2 of 2 people found the following review helpful
Would that there was something like this on every prominent public historical figure because this has been one of the most enjoyable reads I've ever encountered. There is a brilliant introduction before Malcolm X's account begins but the account itself is what will captivate any reader, the pace and style are as near perfect as I have ever encountered and the book is a real page turner.
In a way it transcends the political message of the author but at once is totally infused by it, X is unflinching, his sense of grievance and preparedness to meet the challenge of being wronged are totally explicit.
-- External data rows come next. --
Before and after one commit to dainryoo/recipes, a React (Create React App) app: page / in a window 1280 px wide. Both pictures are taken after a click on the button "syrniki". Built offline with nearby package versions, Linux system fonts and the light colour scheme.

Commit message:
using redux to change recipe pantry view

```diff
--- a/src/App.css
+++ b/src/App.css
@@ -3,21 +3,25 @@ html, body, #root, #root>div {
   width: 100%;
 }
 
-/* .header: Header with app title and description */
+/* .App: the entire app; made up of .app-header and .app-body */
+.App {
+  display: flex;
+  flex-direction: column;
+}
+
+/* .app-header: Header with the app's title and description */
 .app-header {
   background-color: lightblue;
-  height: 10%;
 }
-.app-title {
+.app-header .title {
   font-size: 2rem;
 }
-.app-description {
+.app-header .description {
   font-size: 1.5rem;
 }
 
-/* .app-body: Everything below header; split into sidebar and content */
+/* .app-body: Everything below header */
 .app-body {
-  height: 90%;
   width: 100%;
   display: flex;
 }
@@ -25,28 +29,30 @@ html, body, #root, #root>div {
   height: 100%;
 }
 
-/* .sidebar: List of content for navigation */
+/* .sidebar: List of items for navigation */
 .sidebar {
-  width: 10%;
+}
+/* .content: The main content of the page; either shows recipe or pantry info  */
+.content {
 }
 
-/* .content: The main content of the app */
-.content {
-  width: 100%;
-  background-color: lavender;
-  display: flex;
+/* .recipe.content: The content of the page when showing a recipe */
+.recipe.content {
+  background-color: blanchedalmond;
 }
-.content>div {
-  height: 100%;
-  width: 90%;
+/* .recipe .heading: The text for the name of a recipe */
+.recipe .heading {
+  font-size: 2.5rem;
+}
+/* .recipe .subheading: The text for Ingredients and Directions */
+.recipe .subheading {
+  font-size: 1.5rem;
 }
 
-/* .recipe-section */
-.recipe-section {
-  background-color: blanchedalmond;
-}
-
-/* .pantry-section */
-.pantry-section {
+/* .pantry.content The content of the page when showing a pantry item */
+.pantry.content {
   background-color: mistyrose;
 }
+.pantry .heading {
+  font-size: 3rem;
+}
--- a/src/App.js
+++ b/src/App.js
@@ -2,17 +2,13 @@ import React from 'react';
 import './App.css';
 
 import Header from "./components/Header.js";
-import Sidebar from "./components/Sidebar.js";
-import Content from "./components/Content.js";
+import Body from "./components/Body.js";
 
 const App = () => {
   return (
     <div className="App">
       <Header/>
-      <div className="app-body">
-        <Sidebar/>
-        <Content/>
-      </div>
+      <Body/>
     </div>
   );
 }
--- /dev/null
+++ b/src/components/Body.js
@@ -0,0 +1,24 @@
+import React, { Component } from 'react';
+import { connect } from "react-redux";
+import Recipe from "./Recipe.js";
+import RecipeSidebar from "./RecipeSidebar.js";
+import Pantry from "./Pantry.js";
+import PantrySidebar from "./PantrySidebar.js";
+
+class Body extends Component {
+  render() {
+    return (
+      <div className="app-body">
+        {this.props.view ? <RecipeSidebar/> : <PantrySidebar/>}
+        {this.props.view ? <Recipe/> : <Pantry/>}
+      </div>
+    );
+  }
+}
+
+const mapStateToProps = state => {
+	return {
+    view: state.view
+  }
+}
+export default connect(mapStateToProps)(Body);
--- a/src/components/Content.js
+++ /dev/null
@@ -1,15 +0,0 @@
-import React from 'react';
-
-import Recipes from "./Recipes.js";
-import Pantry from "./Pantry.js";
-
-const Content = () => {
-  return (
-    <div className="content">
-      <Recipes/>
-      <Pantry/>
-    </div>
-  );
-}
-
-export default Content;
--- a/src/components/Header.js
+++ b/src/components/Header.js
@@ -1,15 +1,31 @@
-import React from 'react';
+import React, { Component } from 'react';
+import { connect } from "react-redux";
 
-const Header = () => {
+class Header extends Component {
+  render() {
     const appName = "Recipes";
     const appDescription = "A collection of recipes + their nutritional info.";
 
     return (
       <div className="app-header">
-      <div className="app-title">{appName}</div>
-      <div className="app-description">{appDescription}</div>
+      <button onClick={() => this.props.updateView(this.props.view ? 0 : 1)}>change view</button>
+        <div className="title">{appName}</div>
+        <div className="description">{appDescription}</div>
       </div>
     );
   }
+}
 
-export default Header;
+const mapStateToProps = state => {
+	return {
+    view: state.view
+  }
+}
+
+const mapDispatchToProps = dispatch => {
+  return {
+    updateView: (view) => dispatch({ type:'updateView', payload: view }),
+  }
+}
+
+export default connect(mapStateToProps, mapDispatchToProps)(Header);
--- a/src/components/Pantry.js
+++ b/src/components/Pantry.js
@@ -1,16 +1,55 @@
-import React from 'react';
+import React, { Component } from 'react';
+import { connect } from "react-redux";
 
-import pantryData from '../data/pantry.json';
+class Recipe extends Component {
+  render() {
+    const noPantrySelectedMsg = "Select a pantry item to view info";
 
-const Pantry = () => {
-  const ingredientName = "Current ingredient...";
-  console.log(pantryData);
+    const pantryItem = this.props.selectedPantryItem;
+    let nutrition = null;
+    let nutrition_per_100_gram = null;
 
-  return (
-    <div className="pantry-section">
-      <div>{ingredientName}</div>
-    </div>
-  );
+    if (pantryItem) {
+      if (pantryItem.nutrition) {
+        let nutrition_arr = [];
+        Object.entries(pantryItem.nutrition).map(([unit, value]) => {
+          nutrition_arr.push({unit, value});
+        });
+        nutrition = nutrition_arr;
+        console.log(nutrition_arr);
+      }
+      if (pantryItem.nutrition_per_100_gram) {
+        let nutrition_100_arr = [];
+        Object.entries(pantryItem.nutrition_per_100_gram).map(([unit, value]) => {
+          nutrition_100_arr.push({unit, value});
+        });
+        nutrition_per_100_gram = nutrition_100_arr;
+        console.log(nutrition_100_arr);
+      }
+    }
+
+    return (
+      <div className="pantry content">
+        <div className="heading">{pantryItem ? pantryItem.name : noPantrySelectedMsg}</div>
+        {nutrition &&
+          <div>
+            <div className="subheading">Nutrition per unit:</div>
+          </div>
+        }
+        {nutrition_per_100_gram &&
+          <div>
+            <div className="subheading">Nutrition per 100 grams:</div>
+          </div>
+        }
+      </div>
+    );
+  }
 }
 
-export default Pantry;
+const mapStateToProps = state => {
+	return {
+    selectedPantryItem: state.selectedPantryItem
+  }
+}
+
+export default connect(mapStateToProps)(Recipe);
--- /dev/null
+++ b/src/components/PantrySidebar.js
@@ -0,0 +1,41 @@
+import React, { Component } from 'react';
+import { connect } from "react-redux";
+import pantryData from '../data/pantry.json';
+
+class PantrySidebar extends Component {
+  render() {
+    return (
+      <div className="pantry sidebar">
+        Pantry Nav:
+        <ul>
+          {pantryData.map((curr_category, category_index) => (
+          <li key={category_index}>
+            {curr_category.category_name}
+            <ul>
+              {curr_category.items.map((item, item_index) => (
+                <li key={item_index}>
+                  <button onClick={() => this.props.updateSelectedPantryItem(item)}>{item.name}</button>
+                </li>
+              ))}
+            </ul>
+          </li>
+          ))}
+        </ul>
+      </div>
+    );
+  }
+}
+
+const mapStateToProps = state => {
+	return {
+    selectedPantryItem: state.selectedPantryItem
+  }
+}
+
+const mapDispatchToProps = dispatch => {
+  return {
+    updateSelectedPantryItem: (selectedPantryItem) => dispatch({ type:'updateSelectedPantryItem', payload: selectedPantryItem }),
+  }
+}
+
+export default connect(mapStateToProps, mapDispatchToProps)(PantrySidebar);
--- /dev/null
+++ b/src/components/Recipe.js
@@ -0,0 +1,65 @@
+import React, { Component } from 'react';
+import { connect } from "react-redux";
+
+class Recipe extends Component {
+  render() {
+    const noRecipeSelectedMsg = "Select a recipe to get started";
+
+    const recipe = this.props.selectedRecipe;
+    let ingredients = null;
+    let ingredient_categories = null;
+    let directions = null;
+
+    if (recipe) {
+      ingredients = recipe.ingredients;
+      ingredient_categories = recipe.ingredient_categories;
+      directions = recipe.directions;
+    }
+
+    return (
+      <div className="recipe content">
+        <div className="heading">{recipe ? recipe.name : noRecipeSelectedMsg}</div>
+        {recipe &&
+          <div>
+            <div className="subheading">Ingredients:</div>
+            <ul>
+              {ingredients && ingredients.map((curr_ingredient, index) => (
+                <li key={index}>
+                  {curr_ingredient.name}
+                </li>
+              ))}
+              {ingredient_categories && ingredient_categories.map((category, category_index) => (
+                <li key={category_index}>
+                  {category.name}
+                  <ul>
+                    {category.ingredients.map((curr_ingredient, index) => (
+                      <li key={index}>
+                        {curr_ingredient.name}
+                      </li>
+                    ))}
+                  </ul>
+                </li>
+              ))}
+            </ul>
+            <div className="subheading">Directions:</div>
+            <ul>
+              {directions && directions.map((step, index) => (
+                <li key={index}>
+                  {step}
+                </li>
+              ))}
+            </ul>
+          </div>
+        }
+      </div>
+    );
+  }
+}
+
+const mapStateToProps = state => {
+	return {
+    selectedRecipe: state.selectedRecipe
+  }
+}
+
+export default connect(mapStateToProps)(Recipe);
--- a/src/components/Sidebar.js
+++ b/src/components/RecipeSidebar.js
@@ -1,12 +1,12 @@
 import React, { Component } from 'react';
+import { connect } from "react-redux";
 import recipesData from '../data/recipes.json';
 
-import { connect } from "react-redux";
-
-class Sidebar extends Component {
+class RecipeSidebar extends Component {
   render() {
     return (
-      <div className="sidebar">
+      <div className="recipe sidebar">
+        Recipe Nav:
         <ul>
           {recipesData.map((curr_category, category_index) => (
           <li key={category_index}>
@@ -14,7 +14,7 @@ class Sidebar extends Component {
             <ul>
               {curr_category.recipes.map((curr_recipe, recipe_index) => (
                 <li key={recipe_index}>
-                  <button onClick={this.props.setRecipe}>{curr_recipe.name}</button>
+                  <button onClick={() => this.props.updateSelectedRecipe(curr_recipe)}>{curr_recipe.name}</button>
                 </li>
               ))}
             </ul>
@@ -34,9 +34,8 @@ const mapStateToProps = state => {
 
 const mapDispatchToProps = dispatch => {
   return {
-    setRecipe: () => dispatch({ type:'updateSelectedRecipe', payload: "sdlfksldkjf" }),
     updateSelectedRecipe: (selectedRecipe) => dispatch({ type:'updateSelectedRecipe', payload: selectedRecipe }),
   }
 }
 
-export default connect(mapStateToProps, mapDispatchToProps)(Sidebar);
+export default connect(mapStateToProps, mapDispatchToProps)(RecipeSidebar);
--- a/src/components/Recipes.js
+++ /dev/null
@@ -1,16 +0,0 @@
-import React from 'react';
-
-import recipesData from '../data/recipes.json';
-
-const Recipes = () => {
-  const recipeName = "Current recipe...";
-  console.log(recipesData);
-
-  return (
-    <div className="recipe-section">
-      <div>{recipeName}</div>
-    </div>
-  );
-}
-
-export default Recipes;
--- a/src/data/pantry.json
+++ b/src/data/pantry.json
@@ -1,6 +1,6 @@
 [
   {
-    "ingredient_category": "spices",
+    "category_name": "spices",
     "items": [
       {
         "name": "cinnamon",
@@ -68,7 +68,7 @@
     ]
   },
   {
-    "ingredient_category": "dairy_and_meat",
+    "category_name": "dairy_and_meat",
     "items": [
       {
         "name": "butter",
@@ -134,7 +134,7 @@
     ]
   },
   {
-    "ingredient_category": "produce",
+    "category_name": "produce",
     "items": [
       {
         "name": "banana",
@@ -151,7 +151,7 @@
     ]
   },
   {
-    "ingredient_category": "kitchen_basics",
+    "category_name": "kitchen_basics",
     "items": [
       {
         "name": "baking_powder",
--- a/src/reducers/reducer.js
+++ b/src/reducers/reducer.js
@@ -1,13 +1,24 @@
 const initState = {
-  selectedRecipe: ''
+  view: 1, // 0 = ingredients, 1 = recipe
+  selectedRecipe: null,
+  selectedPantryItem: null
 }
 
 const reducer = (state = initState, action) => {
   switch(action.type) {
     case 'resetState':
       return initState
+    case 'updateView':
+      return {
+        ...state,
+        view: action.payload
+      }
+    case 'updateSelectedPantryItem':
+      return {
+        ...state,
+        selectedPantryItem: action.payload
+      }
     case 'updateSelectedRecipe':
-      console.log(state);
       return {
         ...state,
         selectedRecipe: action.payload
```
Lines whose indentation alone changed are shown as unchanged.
It would be a very reductive reading of Malcolm X's life to see it as comprising nothing but racial struggles, perhaps if he had not been as able a communicator or as honest in his account, the honesty as shocking, he does not scandalise himself but there is not the sort of reinvention or dramatisation I've come to expect from the autobiographies of public persons.
This is not just the account of a black civil rights activist but that of a child who has grown up in the shadow of his father's murder, an isolated family life thereafter, threatened and then broken rather than supported by the intervention of childcare authorities (these passages are copiously quoted in In the Best Interests of the Child: Professional Boundaries a book addressing professional interventions by childrens services) and as such provides an account of an individual's account of the childrens services in the US at the time. There is also an account of "delinquency and drift", as X becomes a hoodlum, before becoming radicalised in incarceration. The differences and gulf opening up between Malcolm X and the black muslims he had been an early spokensperson for are addressed in the course of the text, emerging from his pilgrimage to Mecca in which he found an unanticipated diversity among the pilgrims there.
Malcolm X is unquestionably a leading character in the black civil rights struggles of yesterday, however what emerges from the book is a life story of someone whose life was amounted to more than what he would be remembered for and who, I suspect, was about to embark upon a second formative phase of his life before he was killed. Who knows what this would have brought but it is clear from passages within the book that it would have proven challenging to many of those who currently consider race and politics. His shunning of victimhood, excuses, blame games and abdictation of responsibility in any shape or form is as clear as his consideration that any individual, irrespective of whether they are white or black, had a right to defend themselves, even with force of arms, against being brutalised by anyone.